Yayoi Kusama is a prominent Japanese contemporary artist who produces artwork which heavily features polka dots. Hence, she is also referred to as the Princess of Polka Dots. Now at the age of 86, she still sports an eccentric fashion sense and often dons bright-colored wigs.
Yayoi Kusama is said to dislike the rigidity of the Japanese art scene in which students are expected to imbibe the art style of their masters. She prefers the avant-garde art styles of America and Europe. While regular people see things as they are, she sees the world as being filled with dots. However, Kusama has said that when she creates her work, she does not forcefully bring polka dots into it, but her work subconsciously becomes filled with polka dots.
Kusama has shown signs of mental illness since she was a child and she experiences hallucinations which are often in fields of dots. She also suffers from severe obsessive thoughts of which are usually suicidal in nature. Kusama’s parents were disapproving of her desire to be an artist. Her mother once overturned and threw away her paint box and asked Kusama to leave the house. She also claimed that she was severely physically abused by her mother.
Her psychiatric doctor suggested that to go to America where she could live freely by herself and get away from the negative influence of her family. She had mentioned that when she thought of her life in Kyoto, she felt like vomiting.
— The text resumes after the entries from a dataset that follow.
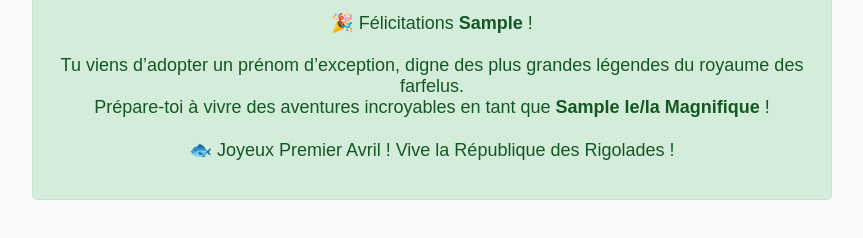
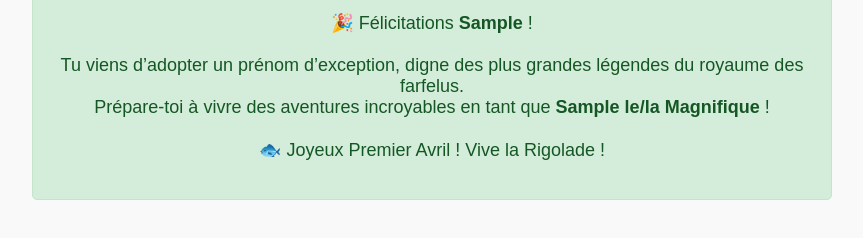
Before and after one commit to JayViannay/poisson_d_avril, a plain HTML site: page index.html in a window 1280 px wide. Both pictures are taken after typing "Sample" into the empty fields and a click on the input "Envoyer au Ministère". Shown: the part 234-472 px from the top of the page, without its empty margins (208-1071 px from the left). Drawn offline with Linux system fonts and the light colour scheme.

Commit message:
ajustement success

```diff
--- a/index.html
+++ b/index.html
@@ -168,7 +168,7 @@
             🎉 Félicitations <strong>${prenom}</strong> ! <br><br>
             Tu viens d’adopter un prénom d’exception, digne des plus grandes légendes du royaume des farfelus. <br>
             Prépare-toi à vivre des aventures incroyables en tant que <strong>${prenom} le/la Magnifique</strong> ! <br><br>
-            🐟 Joyeux Premier Avril ! Vive la République des Rigolades !`;
+            🐟 Joyeux Premier Avril ! Vive la Rigolade !`;
 
             gif.src = "https://media3.giphy.com/media/v1.Y2lkPTc5MGI3NjExZnZrbjN2YW4zMTh4MGNqNGd6YmY5Y3Zremk0cnJqcng4YmhsN3RwMSZlcD12MV9pbnRlcm5hbF9naWZfYnlfaWQmY3Q9Zw/fu8xrVesOBxK4ahoSK/giphy.gif";
 
```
Kusama lived in New York from 1957 to 1973. Since 1977, she has stayed a residence for the mentally ill in Tokyo and works in a nearby studio.
These are among the many breathtaking works of art produced by Yayoi Kusama. If you have the opportunity, you may want to go and have a look at some of her amazing artwork in person during her art exhibitions.
You Who Are Getting Obliterated in the Dancing Swarm of Fireflies.
Louis Vuitton at Selfridges in London.
Infinity Mirrored Room—Filled with the Brilliance of Life.
The Obliteration Room.
Kusama had said that she would have killed herself if not for art. It is amazing how art can save lives! What do you think of Yayoi Kusama’s work?